The United States Patent and Trademark Office (USPTO), the federal agency in charge of federal trademark registration, categorizes marks into 45 different “classes” of goods or services. The goal of these classes is to allow different types of businesses to register their trademarks in categories that are most closely related to their core business. Paper, cardboard, and goods made from these materials are included in Class 16.
The detailed list of goods that are classified under Trademark class 16
- Paper Knives.
- Plastic Sheets, Sacks, and Bags for Wrapping and Packaging.
The detailed list of goods that are not classified under Trademark class 16
- Goods Made Of Paper And Cardboard.
- Hand Tools for Artists.
Related or Coordinated Classes
If you are undecided about enrolling in Class 16, you may want to look into the “coordinated” classes listed below: Computers and Scientific Devices (Class 9), Advertising and Business Services (Class 35), Education and Entertainment Services (Class 41), and Science and Technology Services (Class 42).
A coordinated class is related to another class, typically because the USPTO has determined that applicants filing in Class 16 frequently also file in the coordinated classes.
The class system will also affect the registration fees you pay to the USPTO. You must pay a separate fee for each class of goods or services that you register.
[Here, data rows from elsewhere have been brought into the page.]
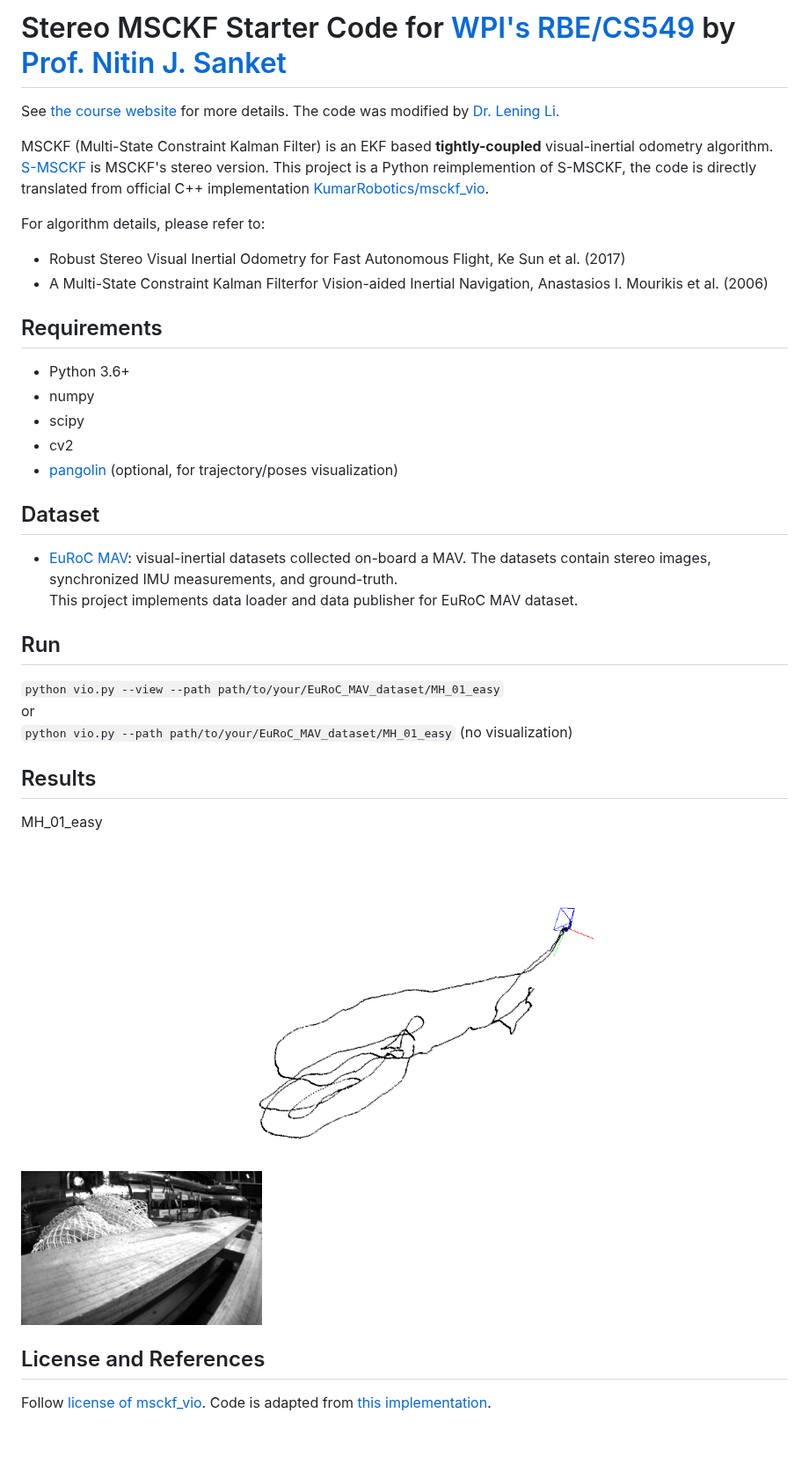
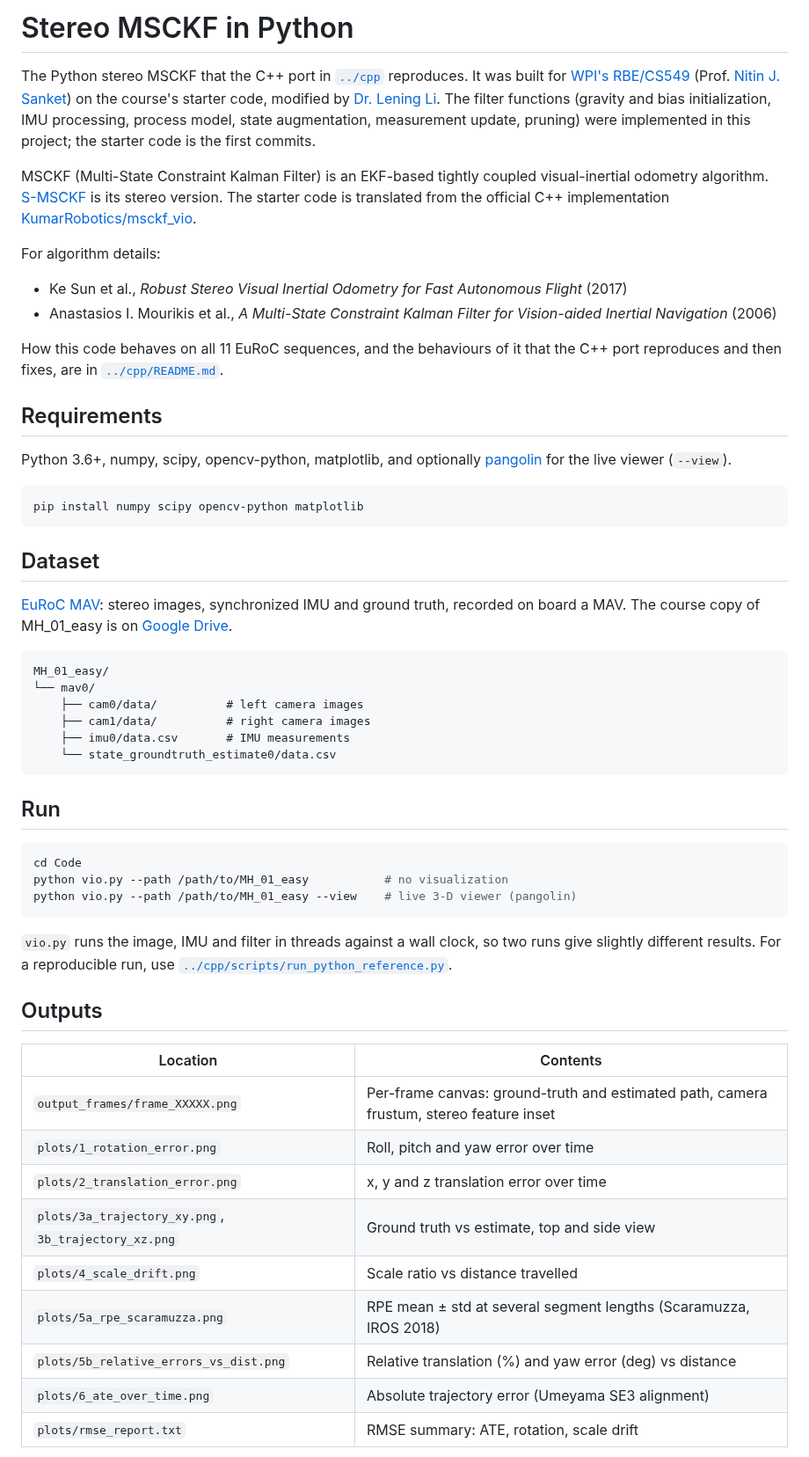
Before and after one commit to Shakthi-Bala/Classical_vio, a Markdown page: Code/README.md, the part around one of its changes. Shown at 88% size. Drawn GitHub-style.

````diff
--- a/Code/README.md
+++ b/Code/README.md
@@ -1,32 +1,72 @@
-# Stereo MSCKF Starter Code for [WPI's](https://www.wpi.edu/) [RBE/CS549](https://nitinjsanket.github.io/teaching/rbe549/fall2022.html) by [Prof. Nitin J. Sanket](https://nitinjsanket.github.io/)
-See [the course website](https://nitinjsanket.github.io/teaching/rbe549/fall2022.html) for more details. The code was modified by [Dr. Lening Li.](https://lening.li/)
+# Stereo MSCKF in Python
 
-MSCKF (Multi-State Constraint Kalman Filter) is an EKF based **tightly-coupled** visual-inertial odometry algorithm. [S-MSCKF](https://arxiv.org/abs/1712.00036) is MSCKF's stereo version. This project is a Python reimplemention of S-MSCKF, the code is directly translated from official C++ implementation [KumarRobotics/msckf_vio](https://github.com/KumarRobotics/msckf_vio).
+The Python stereo MSCKF that the C++ port in [`../cpp`](../cpp) reproduces. It was built for
+[WPI's](https://www.wpi.edu/) [RBE/CS549](https://nitinjsanket.github.io/teaching/rbe549/fall2022.html)
+(Prof. [Nitin J. Sanket](https://nitinjsanket.github.io/)) on the course's starter code,
+modified by [Dr. Lening Li](https://lening.li/). The filter functions (gravity and bias
+initialization, IMU processing, process model, state augmentation, measurement update,
+pruning) were implemented in this project; the starter code is the first commits.
 
+MSCKF (Multi-State Constraint Kalman Filter) is an EKF-based tightly coupled
+visual-inertial odometry algorithm. [S-MSCKF](https://arxiv.org/abs/1712.00036) is its
+stereo version. The starter code is translated from the official C++ implementation
+[KumarRobotics/msckf_vio](https://github.com/KumarRobotics/msckf_vio).
 
-For algorithm details, please refer to:
-* Robust Stereo Visual Inertial Odometry for Fast Autonomous Flight, Ke Sun et al. (2017)
-* A Multi-State Constraint Kalman Filterfor Vision-aided Inertial Navigation, Anastasios I. Mourikis et al. (2006)
+For algorithm details:
+- Ke Sun et al., *Robust Stereo Visual Inertial Odometry for Fast Autonomous Flight* (2017)
+- Anastasios I. Mourikis et al., *A Multi-State Constraint Kalman Filter for Vision-aided
+  Inertial Navigation* (2006)
+
+How this code behaves on all 11 EuRoC sequences, and the behaviours of it that the C++
+port reproduces and then fixes, are in [`../cpp/README.md`](../cpp/README.md).
 
 ## Requirements
-* Python 3.6+
-* numpy
-* scipy
-* cv2
-* [pangolin](https://github.com/uoip/pangolin) (optional, for trajectory/poses visualization)
+
+Python 3.6+, numpy, scipy, opencv-python, matplotlib, and optionally
+[pangolin](https://github.com/uoip/pangolin) for the live viewer (`--view`).
+
+```bash
+pip install numpy scipy opencv-python matplotlib
+```
 
 ## Dataset
-* [EuRoC MAV](http://projects.asl.ethz.ch/datasets/doku.php?id=kmavvisualinertialdatasets): visual-inertial datasets collected on-board a MAV. The datasets contain stereo images, synchronized IMU measurements, and ground-truth.
-This project implements data loader and data publisher for EuRoC MAV dataset.
+
+[EuRoC MAV](http://projects.asl.ethz.ch/datasets/doku.php?id=kmavvisualinertialdatasets):
+stereo images, synchronized IMU and ground truth, recorded on board a MAV. The course copy
+of MH_01_easy is on [Google Drive](https://drive.google.com/drive/folders/10sMVL7Df9jisSE0bZe9T_aaj9QrB7xNw).
+
+```
+MH_01_easy/
+└── mav0/
+    ├── cam0/data/          # left camera images
+    ├── cam1/data/          # right camera images
+    ├── imu0/data.csv       # IMU measurements
+    └── state_groundtruth_estimate0/data.csv
+```
 
 ## Run
-`python vio.py --view --path path/to/your/EuRoC_MAV_dataset/MH_01_easy`
-or
-`python vio.py --path path/to/your/EuRoC_MAV_dataset/MH_01_easy` (no visualization)
 
-## Results
-MH_01_easy
-![](imgs/euroc_mh_01_easy.png)
+```bash
+cd Code
+python vio.py --path /path/to/MH_01_easy           # no visualization
+python vio.py --path /path/to/MH_01_easy --view    # live 3-D viewer (pangolin)
+```
 
-## License and References
-Follow [license of msckf_vio](https://github.com/KumarRobotics/msckf_vio/blob/master/LICENSE.txt). Code is adapted from [this implementation](https://github.com/uoip/stereo_msckf).
+`vio.py` runs the image, IMU and filter in threads against a wall clock, so two runs give
+slightly different results. For a reproducible run, use
+[`../cpp/scripts/run_python_reference.py`](../cpp/scripts/run_python_reference.py).
+
+## Outputs
+
+| Location | Contents |
+|---|---|
+| `output_frames/frame_XXXXX.png` | Per-frame canvas: ground-truth and estimated path, camera frustum, stereo feature inset |
+| `plots/1_rotation_error.png` | Roll, pitch and yaw error over time |
+| `plots/2_translation_error.png` | x, y and z translation error over time |
+| `plots/3a_trajectory_xy.png`, `3b_trajectory_xz.png` | Ground truth vs estimate, top and side view |
+| `plots/4_scale_drift.png` | Scale ratio vs distance travelled |
+| `plots/5a_rpe_scaramuzza.png` | RPE mean ± std at several segment lengths (Scaramuzza, IROS 2018) |
+| `plots/5b_relative_errors_vs_dist.png` | Relative translation (%) and yaw error (deg) vs distance |
+| `plots/6_ate_over_time.png` | Absolute trajectory error (Umeyama SE3 alignment) |
+| `plots/rmse_report.txt` | RMSE summary: ATE, rotation, scale drift |
+
````
Also changed, not shown: other parts of Code/README.md (+6 -0 lines), README.md (+29 -130 lines), cpp/README.md (+1 -1 lines), cpp/results/final/demo_mh05_final.png, 2 other files.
So, if you want to apply for a trademark for posters (Class 16) and shirts (Class 25), you’ll have to pay two fees.
When registering a trademark, you must specify the correct class. If you enter the wrong class, you must restart the application process.
Your registrations are limited to classes that include the goods or services that you already offer (as evidenced by the specimens you submit) or that you intend to offer (if you are registering on an intent-to-use basis). In order to narrow a search of the USPTO’s trademark database, you may also need information about the class number.
Supplying Specimens for Trademark Class 16
If the mark is used in commerce, you must provide a specimen of the mark as it appears to consumers. The specimen must show the mark as it is used on or in connection with commercial goods. A trademark specimen should be a label, tag, or container for the goods, or a display relating to the goods. Acceptable is a photocopy or other reproduction of a specimen of the mark as it is actually used on or in connection with the goods.
A label is an acceptable specimen in most cases where the trademark is applied to the goods or containers for the goods in Class 16 by means of labels. Shipping or mailing labels may be accepted if they are attached to the goods or containers for the goods and show proper trademark usage. They are not acceptable if the mark as shown is used as a trade name rather than a trademark. One example is using the term solely as a return address.
A proper method of trademark affixation is to stamp a trademark on the goods, the container, or on tags or labels attached to the goods or containers. The trademark can be imprinted in the body of the goods, as with metal stamping, applied with a rubber stamp, or inked on with a stencil or template. Photographs or facsimiles of the actual stamping or stenciling are acceptable as specimens when a trademark is used in this manner.
The phrase “applied to the containers for the goods” refers to any type of commercial packaging that is standard for the specific goods as they move in trade. As a result, displaying the trademark on the normal commercial package for the specific Class 16 goods is an acceptable specimen. Gasoline pumps, for example, are standard containers or “packaging” for gasoline.
If this is the normal mode of use of a mark for the particular goods, a specimen showing the use of the trademark on a vehicle in which the goods are marketed to the relevant purchasers may constitute use of the mark on a container for the goods.